The results suggest that a telephonic targeted care management program can have a positive impact in reducing recidivism in a high-risk population. After accounting for staffing costs, the program reduced acute care expenses by $3,301 per program member. Several critical factors played a role in the success of this program, including the ability to identify, enroll, flag, and monitor high-risk members and to provide ongoing reminder calls and appointment verification. Also crucial was the sensitivity of staff to detect signs and symptoms that would identify members who were at risk of dropping out of treatment. Another critical factor was the ability to direct calls from members to the care manager, who had developed relationships with members and their families, thus optimizing the effectiveness of interventions that were implemented to address the member's nonadherence to treatment. Also important was the knowledge that the medical director and the acute care team could help develop treatment intervention strategies and provide any additional resources. In addition, the case manager was able to coordinate with the behavioral health practitioner to facilitate the integration of care between the behavioral health care practitioner, the primary care physician, and the health maintenance organization.
The study does have limited generalizability because the population served by the program, although severely and persistently mentally ill, was served by a health maintenance organization and, therefore, is not necessarily representative of the population of persons with severe and persistent mental illness in the public sector. The population served by a health maintenance organization is likely to have more economic resources available and may have more social support. The fact that the program was voluntary and some members declined to participate also limits its generalizability. To be effective, the program required phone numbers to be current, and difficulties were encountered in keeping correct phone numbers and addresses for some members. Some barriers, such as the inability to pay copayments and problems with transportation, were identified but could not be resolved by program staff.

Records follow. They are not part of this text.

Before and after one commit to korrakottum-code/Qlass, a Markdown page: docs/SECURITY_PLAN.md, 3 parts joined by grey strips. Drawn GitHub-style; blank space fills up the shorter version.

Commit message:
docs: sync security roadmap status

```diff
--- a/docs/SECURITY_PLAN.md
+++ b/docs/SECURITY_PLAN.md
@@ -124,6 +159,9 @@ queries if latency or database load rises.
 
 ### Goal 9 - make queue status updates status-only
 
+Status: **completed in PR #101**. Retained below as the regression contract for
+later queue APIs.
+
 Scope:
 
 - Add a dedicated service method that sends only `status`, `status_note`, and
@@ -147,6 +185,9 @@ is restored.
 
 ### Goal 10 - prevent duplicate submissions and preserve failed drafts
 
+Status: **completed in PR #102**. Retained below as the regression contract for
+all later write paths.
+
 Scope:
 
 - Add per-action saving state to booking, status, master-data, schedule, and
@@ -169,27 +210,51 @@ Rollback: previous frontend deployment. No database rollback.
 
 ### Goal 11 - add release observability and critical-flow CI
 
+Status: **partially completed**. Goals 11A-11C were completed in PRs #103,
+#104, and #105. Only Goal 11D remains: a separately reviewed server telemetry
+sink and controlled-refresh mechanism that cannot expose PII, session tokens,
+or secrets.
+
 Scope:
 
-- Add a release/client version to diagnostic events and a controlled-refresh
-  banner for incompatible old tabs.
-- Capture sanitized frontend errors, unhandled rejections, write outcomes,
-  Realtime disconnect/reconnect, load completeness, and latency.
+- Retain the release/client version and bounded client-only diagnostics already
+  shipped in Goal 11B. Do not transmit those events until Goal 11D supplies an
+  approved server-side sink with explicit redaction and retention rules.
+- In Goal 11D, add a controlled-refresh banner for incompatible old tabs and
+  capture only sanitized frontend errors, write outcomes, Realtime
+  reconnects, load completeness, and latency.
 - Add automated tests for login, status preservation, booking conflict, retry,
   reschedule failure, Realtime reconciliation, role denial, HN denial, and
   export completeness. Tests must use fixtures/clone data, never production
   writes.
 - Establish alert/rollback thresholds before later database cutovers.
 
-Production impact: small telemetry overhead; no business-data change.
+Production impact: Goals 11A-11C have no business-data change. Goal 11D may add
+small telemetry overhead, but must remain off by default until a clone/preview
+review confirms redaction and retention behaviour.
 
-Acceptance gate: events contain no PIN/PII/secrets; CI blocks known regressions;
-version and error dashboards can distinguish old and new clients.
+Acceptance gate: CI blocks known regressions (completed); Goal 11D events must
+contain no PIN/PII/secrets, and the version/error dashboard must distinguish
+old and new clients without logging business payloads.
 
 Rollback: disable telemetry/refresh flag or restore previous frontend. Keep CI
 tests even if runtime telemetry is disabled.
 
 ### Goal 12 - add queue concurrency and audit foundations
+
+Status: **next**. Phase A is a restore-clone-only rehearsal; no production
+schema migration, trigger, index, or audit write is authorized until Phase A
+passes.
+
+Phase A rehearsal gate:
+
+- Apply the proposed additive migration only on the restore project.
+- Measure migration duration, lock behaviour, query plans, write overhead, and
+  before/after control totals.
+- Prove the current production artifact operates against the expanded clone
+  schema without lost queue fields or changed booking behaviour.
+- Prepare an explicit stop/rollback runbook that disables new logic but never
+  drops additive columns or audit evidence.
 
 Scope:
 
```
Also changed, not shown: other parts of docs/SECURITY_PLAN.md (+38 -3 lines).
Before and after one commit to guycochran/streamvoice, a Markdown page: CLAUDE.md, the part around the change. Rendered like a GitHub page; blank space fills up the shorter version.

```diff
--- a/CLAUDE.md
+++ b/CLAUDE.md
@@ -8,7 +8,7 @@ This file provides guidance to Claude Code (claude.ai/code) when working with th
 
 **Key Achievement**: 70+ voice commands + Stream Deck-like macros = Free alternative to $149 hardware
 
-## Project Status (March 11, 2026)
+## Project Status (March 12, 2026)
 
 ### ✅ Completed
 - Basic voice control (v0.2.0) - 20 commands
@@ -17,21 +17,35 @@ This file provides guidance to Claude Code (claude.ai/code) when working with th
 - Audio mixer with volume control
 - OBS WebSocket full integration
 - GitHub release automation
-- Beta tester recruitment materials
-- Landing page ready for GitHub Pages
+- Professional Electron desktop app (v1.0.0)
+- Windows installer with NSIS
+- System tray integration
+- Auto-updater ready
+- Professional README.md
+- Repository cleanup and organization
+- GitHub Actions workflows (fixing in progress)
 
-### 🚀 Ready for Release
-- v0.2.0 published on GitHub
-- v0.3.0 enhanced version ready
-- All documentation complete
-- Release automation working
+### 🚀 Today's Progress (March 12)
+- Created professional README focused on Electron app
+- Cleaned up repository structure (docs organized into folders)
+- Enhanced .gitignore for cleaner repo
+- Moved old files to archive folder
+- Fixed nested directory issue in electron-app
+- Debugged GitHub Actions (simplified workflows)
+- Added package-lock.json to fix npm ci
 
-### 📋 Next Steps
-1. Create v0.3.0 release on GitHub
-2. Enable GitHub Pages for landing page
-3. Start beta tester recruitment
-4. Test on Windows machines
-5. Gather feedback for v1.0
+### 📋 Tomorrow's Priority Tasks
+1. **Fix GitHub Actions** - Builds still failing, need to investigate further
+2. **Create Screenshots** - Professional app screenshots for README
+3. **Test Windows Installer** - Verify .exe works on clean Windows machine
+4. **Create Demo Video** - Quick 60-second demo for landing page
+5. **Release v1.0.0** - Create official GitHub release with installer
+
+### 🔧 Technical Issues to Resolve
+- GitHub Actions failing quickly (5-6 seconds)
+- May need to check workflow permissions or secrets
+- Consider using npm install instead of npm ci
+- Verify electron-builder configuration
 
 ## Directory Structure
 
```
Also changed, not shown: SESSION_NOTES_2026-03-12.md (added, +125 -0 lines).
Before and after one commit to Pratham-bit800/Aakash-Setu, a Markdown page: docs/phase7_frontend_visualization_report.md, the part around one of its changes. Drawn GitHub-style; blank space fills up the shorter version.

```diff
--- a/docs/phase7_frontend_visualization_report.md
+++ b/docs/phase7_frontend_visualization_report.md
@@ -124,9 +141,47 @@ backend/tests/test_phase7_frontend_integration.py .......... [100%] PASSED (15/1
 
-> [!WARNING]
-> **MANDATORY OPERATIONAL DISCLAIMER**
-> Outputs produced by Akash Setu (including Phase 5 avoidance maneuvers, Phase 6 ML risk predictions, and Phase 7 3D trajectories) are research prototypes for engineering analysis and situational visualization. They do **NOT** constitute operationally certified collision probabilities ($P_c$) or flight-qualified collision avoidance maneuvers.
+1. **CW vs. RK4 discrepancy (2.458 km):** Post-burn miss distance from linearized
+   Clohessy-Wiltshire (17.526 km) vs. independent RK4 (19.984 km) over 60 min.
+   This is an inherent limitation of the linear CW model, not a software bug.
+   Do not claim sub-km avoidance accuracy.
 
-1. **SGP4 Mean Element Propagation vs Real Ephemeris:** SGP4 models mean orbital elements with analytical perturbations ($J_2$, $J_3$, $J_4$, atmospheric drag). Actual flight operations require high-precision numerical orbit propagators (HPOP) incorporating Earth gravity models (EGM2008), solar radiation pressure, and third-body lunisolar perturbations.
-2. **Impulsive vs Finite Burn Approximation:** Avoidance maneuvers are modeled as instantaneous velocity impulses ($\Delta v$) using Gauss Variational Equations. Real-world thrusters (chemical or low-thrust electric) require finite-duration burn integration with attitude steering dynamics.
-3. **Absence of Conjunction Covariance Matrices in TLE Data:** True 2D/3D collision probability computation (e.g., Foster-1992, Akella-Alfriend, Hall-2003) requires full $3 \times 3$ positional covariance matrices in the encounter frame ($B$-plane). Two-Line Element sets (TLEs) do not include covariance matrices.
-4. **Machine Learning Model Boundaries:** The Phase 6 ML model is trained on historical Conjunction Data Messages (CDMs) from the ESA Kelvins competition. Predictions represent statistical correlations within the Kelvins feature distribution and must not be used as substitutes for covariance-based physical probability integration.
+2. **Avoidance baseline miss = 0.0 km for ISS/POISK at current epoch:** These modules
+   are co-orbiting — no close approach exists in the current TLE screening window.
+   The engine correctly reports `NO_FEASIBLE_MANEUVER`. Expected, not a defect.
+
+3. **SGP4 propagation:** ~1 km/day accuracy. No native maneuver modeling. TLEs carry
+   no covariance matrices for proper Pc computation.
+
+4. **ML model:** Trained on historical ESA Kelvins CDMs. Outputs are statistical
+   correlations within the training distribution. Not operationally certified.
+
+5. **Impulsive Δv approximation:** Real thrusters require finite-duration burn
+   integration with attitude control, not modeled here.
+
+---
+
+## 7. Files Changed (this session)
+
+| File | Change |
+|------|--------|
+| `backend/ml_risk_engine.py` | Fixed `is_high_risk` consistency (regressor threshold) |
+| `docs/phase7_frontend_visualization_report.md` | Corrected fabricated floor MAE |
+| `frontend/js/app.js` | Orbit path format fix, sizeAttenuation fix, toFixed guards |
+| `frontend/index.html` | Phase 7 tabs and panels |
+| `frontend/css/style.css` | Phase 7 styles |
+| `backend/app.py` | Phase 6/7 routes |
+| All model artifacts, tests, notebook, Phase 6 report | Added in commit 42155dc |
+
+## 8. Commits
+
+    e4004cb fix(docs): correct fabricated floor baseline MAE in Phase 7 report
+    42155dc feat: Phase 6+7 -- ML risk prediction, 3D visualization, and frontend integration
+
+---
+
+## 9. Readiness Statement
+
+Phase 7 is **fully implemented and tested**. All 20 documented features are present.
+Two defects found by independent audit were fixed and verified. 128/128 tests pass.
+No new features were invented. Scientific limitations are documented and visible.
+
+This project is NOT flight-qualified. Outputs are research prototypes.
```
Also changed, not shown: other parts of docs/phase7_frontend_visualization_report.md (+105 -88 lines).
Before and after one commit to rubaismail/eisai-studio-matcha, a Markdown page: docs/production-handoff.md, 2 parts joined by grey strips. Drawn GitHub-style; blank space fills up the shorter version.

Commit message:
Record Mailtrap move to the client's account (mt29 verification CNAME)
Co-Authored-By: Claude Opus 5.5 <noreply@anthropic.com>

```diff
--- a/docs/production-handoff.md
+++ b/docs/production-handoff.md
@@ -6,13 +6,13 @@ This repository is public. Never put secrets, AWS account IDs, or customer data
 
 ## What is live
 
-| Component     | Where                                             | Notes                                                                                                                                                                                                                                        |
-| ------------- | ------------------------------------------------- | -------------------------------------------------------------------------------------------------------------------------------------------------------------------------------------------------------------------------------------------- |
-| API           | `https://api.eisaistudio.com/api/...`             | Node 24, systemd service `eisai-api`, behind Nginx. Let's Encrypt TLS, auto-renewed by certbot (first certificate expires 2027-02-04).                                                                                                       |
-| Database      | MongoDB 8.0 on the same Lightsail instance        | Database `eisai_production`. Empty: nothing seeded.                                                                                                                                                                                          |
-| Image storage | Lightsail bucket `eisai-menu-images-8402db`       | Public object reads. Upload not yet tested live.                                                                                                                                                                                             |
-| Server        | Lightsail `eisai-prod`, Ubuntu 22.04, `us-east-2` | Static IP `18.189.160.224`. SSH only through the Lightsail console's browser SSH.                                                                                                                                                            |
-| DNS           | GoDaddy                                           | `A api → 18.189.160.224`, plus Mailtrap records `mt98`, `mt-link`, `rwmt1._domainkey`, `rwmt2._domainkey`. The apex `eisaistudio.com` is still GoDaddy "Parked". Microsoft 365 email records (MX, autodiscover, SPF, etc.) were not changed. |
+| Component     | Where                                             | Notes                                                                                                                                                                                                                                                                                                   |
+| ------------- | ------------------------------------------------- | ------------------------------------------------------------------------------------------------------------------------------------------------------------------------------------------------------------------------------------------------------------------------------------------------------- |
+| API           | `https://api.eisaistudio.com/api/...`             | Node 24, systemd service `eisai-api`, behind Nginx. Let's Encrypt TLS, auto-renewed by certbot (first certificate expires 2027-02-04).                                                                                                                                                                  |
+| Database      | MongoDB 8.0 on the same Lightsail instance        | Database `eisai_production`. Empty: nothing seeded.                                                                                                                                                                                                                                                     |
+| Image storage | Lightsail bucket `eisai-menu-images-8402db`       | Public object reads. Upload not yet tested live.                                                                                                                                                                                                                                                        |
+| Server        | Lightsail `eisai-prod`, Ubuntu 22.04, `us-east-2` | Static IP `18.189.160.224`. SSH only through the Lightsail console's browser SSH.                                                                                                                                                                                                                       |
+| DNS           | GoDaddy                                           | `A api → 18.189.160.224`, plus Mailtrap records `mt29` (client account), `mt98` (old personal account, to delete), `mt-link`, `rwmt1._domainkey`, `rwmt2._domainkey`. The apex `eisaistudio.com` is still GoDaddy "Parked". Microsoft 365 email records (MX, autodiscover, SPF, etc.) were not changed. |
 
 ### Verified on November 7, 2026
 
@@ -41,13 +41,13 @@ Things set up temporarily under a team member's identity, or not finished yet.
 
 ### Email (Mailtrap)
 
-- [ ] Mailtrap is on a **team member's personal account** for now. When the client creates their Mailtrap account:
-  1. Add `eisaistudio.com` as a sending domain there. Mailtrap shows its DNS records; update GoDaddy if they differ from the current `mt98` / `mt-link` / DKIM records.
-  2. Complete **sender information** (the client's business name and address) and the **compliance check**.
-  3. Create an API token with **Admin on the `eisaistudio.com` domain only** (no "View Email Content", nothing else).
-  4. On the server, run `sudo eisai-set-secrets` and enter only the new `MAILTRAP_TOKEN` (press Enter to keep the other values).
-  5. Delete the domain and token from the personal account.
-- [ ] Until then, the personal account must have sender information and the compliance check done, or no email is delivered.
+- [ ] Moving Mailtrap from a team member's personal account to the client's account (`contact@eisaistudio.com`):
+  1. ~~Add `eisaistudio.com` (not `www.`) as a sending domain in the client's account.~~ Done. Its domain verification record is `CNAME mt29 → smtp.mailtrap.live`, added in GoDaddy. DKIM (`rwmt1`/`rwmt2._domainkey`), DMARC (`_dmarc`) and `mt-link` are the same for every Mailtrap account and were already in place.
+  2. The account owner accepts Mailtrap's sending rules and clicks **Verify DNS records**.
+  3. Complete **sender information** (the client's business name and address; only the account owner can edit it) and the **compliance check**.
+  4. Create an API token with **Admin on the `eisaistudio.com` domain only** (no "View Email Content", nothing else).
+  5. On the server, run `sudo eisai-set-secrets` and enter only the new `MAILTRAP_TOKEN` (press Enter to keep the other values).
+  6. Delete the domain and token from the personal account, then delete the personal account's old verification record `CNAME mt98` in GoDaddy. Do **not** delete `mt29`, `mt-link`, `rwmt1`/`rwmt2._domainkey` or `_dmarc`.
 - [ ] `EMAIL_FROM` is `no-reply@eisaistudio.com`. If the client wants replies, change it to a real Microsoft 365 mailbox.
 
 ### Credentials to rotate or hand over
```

Our group established a best practices model, telephonic targeted care management, to reduce recidivism. Although controlled studies will be needed to characterize this model further, we believe that our study sets a benchmark from which to proceed.
The authors thank Miriam Menendez, L.C.S.W., and Carmen Burgess for their concerted efforts and dedication to the members of the program.
Mr. Taylor is chief operating officer and director of clinical operations, Dr. LoPiccolo is medical director and associate professor and vice-chairman in the department of psychiatry and behavioral sciences, Dr. Eisdorfer is the chief executive officer and professor and chair in the department of psychiatry and behavioral sciences, and Ms. Clemence is the director of quality improvement and information systems at University of Miami Behavioral Health. Send correspondence to Mr. Taylor at 1150 NW 14th Street, Suite 501 (M-861), Miami, Florida 33136 (e-mail, firstname.lastname@example.org). Preliminary results were presented at a poster session at the annual meeting of the American Psychiatric Association, held May 1 to 6, 2004, in New York and at a poster session at the American Psychiatric Association's Institute on Psychiatric Services, held October 6 to 10, 2004, in Atlanta. William M. Glazer, M.D., is editor of this column.
Hospital use by 60 clients with multiple inpatient admissions before and after implementation of a telephonic targeted care management program